Recent developments in the technologies and approaches to identify metabolites in a drug discovery environment are reviewed. Samples may be generated using either in vitro systems - typically, but not exclusively, liver subcellular fractions, such as microsomes, or whole cells, such as hepatocytes. Alternatively, metabolites are generated in vivo using excreta obtained following dosing in preclinical species. Recombinant drug metabolizing enzymes or microorganisms may offer alternate vectors. New techniques, such as the use of solid-phase microextraction, have found application in the isolation of metabolites from biological matrices. However, this is still dominated by the use of preparative chromatography, which has advanced through the use of mass-directed detection. Detection and structural elucidation by mass spectrometry have improved markedly with increases in sensitivity, allowing lower abundance metabolites to be detected, and increases in selectivity, with the use of high-resolution time-of-flight and quadrupole-time-of-flight instruments.
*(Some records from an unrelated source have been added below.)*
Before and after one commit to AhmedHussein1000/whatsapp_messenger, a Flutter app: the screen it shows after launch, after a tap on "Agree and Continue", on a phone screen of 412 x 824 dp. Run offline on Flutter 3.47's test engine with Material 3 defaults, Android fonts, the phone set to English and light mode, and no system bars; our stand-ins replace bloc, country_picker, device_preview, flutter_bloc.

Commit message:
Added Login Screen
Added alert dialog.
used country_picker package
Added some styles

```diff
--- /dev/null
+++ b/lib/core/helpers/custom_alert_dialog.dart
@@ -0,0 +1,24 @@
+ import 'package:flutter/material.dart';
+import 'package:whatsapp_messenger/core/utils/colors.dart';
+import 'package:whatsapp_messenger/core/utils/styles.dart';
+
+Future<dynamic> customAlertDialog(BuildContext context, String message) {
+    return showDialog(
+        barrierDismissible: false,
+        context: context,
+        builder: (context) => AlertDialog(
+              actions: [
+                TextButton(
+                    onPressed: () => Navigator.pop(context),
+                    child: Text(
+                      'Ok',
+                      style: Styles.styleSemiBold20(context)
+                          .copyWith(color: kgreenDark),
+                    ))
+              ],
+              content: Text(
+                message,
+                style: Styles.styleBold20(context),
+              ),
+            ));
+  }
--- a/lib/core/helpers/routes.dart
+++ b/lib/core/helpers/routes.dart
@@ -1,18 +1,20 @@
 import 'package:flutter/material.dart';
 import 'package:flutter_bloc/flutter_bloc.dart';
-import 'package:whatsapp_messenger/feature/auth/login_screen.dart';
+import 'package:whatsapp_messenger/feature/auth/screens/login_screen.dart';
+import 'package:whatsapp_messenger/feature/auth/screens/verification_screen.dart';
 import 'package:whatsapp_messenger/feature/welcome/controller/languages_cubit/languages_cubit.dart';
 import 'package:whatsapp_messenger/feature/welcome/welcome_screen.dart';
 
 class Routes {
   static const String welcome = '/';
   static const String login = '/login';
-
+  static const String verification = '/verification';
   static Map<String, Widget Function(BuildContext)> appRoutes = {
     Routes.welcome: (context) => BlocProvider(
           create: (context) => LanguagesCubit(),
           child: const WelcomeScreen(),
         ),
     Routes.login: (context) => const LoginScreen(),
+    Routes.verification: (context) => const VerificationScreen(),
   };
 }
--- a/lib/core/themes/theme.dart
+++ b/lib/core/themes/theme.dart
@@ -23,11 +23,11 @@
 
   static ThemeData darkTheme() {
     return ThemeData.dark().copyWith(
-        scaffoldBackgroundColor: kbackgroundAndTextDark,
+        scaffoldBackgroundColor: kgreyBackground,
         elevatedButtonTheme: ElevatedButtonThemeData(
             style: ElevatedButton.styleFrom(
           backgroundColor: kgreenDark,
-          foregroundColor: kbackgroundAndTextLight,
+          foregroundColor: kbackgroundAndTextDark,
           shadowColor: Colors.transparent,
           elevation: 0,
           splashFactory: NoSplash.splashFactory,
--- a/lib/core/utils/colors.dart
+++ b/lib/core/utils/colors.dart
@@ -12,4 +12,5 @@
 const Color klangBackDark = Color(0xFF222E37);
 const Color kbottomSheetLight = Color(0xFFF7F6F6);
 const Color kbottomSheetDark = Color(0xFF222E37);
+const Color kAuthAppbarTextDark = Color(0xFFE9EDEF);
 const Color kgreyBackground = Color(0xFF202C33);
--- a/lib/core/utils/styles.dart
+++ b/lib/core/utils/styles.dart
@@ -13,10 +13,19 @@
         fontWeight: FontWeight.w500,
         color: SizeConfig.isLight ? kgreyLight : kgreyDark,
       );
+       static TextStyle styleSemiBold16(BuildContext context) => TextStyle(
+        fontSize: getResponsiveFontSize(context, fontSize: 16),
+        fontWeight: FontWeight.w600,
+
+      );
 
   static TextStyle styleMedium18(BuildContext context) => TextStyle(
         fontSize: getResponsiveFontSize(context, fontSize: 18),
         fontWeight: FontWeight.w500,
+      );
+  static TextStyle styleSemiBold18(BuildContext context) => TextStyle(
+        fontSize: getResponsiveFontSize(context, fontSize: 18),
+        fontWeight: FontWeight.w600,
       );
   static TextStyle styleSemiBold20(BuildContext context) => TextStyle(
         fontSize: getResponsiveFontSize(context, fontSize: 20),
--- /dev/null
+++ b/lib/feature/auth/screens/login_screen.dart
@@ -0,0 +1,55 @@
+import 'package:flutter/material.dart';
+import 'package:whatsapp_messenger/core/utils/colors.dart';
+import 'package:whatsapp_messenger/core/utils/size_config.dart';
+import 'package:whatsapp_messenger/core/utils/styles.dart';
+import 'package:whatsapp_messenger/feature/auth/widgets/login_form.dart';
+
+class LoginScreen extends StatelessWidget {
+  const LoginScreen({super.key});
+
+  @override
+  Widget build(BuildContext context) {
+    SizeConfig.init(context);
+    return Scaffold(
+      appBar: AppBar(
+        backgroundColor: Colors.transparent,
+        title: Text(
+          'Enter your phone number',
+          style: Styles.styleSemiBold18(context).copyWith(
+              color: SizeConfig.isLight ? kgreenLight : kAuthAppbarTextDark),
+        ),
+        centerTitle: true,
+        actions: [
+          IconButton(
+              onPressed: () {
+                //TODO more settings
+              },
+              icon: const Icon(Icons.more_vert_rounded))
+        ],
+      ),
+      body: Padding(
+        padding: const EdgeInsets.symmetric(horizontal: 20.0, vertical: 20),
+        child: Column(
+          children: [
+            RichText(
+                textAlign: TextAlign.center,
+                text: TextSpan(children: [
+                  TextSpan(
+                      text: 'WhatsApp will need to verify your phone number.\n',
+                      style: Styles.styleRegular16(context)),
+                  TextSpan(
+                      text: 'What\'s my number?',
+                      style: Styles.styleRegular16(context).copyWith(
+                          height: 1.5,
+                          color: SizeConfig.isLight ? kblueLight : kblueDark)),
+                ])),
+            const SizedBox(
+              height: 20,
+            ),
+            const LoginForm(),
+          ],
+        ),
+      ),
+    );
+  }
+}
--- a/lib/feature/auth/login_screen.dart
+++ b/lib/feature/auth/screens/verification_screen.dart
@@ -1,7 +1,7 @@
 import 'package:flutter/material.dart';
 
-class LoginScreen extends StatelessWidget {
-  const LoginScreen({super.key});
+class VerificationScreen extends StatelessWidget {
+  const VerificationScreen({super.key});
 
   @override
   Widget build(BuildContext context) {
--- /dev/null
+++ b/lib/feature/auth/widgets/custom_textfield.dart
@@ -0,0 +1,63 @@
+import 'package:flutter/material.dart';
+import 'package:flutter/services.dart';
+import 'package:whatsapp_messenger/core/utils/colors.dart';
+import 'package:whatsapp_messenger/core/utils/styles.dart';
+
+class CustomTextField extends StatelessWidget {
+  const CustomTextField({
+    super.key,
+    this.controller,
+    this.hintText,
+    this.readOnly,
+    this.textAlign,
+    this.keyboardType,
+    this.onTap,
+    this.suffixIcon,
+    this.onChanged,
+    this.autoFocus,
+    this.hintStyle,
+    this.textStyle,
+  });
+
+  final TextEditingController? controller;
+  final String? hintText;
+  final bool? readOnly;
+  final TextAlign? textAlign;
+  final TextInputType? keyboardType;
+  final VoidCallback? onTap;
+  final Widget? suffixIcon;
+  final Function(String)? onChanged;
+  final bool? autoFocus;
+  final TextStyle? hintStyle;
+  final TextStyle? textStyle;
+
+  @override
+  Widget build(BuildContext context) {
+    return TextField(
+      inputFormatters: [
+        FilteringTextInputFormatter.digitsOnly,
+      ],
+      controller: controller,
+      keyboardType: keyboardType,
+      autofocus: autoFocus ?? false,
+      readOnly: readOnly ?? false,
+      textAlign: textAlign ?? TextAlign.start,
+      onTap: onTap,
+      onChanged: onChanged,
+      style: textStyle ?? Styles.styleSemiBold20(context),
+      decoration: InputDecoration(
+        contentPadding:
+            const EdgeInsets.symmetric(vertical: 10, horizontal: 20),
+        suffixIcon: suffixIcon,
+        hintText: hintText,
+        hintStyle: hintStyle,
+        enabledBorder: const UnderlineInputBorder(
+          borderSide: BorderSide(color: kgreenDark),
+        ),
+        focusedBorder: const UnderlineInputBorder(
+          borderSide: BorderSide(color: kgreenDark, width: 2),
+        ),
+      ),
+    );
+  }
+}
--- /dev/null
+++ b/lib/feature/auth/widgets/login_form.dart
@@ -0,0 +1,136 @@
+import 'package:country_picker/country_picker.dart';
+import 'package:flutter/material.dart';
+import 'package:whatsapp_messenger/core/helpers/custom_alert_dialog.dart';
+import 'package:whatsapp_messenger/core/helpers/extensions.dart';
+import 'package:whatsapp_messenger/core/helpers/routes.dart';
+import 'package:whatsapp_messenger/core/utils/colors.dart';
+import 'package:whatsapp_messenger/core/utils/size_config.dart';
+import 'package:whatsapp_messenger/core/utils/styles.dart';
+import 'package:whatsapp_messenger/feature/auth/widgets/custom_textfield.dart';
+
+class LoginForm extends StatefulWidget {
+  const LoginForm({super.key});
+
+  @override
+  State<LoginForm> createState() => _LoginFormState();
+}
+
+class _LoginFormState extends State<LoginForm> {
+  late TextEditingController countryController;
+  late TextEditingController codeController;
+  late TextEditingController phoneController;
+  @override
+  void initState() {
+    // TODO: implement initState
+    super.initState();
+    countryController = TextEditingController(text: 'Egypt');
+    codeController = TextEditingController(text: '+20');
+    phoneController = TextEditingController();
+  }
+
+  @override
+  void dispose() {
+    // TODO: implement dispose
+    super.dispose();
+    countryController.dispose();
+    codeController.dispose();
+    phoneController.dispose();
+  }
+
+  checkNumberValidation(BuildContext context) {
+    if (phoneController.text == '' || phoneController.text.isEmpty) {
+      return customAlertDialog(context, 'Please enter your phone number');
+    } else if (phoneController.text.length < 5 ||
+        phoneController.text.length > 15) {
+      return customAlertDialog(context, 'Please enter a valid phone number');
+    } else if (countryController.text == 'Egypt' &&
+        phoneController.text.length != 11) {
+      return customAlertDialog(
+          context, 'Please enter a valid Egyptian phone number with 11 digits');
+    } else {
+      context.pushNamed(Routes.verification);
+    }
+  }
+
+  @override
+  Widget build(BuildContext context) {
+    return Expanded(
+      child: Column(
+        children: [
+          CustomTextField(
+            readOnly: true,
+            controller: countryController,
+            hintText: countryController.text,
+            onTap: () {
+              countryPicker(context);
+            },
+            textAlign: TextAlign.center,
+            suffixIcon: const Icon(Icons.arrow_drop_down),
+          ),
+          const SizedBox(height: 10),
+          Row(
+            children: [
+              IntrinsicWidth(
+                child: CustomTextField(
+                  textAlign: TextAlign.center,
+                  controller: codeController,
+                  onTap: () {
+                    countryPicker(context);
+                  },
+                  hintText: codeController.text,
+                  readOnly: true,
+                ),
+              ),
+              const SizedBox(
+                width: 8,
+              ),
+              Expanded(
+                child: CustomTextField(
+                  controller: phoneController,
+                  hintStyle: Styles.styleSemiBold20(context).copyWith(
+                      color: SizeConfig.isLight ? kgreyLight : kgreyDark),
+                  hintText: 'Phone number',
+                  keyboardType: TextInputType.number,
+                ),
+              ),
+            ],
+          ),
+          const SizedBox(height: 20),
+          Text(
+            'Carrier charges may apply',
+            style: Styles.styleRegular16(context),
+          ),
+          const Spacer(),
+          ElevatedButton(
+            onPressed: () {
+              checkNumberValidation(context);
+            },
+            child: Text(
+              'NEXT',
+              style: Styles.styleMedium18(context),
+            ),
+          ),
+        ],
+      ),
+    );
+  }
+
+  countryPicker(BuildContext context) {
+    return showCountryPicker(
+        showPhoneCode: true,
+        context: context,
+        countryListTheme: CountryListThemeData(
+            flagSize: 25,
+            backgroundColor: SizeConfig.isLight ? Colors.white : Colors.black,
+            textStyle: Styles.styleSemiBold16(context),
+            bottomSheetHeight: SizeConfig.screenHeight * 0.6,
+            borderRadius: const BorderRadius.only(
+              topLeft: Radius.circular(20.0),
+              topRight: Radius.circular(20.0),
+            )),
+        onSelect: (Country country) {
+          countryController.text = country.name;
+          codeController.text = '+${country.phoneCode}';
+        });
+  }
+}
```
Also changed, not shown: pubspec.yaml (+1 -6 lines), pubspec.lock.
Finally, higher field strength magnets coupled with novel probe designs and increased use of liquid chromatographic hyphenation techniques continue to drive the capabilities of nuclear magnetic resonance spectroscopy as the definitive structural elucidation tool.
|Number of pages||9|
|Journal||Current Opinion in Drug Discovery and Development|
|Publication status||Published - 1 Jan 2003|